Forecasting they say is an inherently erroneous business. When fast moving consumer goods (FMCG) players’ plans a new product launch based on its estimation of demand and consumer preference, the company assumes that the product would click with consumers after it travels the length of supply chain. It then does some number crunching and manufacturers the quantity which it feels would easily meet the market demand.
However, of marketing experts are to be believed there has been a dip in the success rate of new product launches. One reasons for this could be the fact that the sheer number of product launches has gone up. It could also be due to flawed supply chain management. Whatever be the reason, for a company whose product has not performed in line with its expectation there’s another problem at hand having to deal with inventory across the supply chain. As one of the manufactured products is packed off to godowns to gather dust some where at the retail end. That’s not all. There could also be a demand supply mismatch if demand exceeds supply and the consumer is left craving for more.

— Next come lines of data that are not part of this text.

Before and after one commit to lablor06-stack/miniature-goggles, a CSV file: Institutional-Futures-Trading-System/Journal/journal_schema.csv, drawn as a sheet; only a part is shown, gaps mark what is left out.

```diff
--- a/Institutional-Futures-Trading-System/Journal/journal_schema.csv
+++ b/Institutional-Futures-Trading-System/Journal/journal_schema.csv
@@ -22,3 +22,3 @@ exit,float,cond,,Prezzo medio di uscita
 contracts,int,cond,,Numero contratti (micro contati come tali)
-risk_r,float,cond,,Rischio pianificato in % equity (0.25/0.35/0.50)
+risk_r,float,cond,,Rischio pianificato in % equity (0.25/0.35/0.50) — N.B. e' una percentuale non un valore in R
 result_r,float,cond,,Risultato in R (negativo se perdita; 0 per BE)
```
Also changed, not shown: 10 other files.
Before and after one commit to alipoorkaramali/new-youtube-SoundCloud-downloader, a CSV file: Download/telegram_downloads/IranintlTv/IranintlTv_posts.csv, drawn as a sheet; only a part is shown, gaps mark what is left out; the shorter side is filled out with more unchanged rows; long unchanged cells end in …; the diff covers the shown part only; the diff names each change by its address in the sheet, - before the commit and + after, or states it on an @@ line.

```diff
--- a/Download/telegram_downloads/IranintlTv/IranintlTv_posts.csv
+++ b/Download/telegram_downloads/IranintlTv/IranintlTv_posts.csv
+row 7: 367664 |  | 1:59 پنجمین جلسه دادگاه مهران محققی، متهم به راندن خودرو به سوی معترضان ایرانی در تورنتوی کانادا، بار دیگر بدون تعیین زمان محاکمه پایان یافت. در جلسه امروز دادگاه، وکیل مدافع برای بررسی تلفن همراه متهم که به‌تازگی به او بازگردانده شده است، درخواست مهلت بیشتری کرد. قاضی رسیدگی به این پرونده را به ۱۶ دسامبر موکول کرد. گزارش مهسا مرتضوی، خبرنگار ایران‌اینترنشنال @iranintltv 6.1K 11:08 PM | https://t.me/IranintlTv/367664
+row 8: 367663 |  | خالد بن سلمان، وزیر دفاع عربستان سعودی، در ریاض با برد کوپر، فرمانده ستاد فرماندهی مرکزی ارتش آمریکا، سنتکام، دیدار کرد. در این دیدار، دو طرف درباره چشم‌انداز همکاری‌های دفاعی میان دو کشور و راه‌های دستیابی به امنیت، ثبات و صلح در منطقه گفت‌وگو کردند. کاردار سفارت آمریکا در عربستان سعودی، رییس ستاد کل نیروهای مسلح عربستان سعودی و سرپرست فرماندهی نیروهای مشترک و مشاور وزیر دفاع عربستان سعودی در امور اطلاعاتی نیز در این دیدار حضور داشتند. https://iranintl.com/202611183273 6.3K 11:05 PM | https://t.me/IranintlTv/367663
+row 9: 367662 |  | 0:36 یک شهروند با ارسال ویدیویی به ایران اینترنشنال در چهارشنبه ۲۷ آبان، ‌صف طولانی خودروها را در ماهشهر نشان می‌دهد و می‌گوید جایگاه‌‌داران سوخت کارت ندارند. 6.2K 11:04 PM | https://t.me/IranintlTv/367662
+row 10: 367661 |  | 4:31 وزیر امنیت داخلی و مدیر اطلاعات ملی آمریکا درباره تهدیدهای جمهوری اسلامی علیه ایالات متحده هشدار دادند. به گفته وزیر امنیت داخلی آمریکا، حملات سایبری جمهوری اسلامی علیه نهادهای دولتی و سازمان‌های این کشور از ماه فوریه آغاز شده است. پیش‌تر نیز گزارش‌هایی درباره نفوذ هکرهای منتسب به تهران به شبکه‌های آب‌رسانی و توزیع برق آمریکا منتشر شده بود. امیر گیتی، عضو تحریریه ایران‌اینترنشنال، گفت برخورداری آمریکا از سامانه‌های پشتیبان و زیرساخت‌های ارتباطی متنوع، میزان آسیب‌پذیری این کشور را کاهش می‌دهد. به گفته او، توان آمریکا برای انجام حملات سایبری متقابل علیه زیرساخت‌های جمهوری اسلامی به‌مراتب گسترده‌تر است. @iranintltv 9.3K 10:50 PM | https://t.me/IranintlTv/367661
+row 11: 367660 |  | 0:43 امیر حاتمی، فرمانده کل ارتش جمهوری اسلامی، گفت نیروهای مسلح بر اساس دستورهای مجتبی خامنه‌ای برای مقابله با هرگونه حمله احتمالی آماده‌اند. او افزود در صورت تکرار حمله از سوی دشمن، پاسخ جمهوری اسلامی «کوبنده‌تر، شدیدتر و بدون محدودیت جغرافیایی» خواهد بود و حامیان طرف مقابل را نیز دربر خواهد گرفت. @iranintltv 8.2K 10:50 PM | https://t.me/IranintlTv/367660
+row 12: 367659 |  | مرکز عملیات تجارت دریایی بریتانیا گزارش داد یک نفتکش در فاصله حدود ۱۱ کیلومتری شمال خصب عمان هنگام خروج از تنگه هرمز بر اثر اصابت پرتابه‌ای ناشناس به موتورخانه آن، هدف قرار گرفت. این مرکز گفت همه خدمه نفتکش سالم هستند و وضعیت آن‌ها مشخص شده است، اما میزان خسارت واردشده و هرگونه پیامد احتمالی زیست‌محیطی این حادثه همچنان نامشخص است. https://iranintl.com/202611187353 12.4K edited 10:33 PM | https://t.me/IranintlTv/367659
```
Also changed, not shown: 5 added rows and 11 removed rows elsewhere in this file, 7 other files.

FMCG companies understand this predicament well. Some have tried to tweak their go to market approach to base it on consumers demand. The solution according to experts leis in turning the supply chain on its head, to make it more demand driven rather than supply led. Experts say understanding where demand would peak and in which parts of the country would result in better success rate of product launches.
The supply chain needs to respond to the market, that consumer needs keep changing and so does their expectation. This would be a constant struggle but the supply chain in future would be far more responsive to signals. It would start being becoming leaner and would keep less inventory. It would, therefore, be able to respond to the many dynamics changes which we will see in the market place.
In order to make its supply chain more responsive to the changes in the market place HUL has dramatically reduced its total working capital. In some of its detergent factories, HUL is running twin track o single production lines. This enables the company to not only double its production for better customer service but also to improve its operating efficiencies. In addition, most of its production lines have developed the capability of quick changeovers to meet market demand.
Another large FMCG company, Godrej Consumer Products (GCPL) on the other hand has switched to an efficient replenishment mode. The objective GCPL is to replenish the stocks as they move. The system in which GCPL operates by design is much more responsive. As demands of product pick ups, it is automatically met. There is no manual procedure involved.
There has been a rise in demand for household insecticide products in the last few months due to a high incidence of malaria and dengue GCPL managed to meet the sudden surge in demand, which resulted in a strong double digit growth in the category. Had it not been in the replenishment mode, the company would have missed out on this opportunity to hike the sales. By switching to the replenishment mode, we changed the working style to become more agile – both in dealing with rise or fall in demand for a particular product. Any change in consumer demand can be captured by being agile.
Globally, Procter & Gamble (P&G) measures consumer satisfaction in what it terms as moments of truth. The first moment of truth arrives when the consumer finds the product she is looking for on the shelf and the second, when she is satisfied with the product. P&G feels that supply chain management continues to grow and evolve as the pressure to adapt to a constantly changing environment increases. Change in customer channels, consumer tastes government policy decisions and new product launches all impact the manner in which the supply chain operates and delivers.
For P&G says the essence of such management, other center of focus has always been the customer. And that has not changed.